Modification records
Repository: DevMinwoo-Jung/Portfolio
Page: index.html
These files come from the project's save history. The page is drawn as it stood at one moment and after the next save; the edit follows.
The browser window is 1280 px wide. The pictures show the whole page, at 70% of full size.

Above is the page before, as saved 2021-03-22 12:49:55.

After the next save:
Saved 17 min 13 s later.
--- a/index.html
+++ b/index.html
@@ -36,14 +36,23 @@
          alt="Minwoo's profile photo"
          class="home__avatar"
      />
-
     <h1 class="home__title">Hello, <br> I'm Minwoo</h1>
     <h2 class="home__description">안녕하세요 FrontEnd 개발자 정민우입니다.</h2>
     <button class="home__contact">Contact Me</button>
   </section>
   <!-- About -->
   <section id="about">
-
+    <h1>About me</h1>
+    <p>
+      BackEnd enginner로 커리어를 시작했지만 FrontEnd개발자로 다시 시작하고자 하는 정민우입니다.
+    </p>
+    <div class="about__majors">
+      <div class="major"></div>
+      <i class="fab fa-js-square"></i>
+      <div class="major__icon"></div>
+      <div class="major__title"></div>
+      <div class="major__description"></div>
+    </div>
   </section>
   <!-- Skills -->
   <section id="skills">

## Task statement:
An exact copy of the lines from the one containing "<!-- About -->" through the end of the entries is required, and nothing beyond them.

## Solution:
   <!-- About -->
   <section id="about">
-
+    <h1>About me</h1>
+    <p>
+      BackEnd enginner로 커리어를 시작했지만 FrontEnd개발자로 다시 시작하고자 하는 정민우입니다.
+    </p>
+    <div class="about__majors">
+      <div class="major"></div>
+      <i class="fab fa-js-square"></i>
+      <div class="major__icon"></div>
+      <div class="major__title"></div>
+      <div class="major__description"></div>
+    </div>
   </section>
   <!-- Skills -->
   <section id="skills">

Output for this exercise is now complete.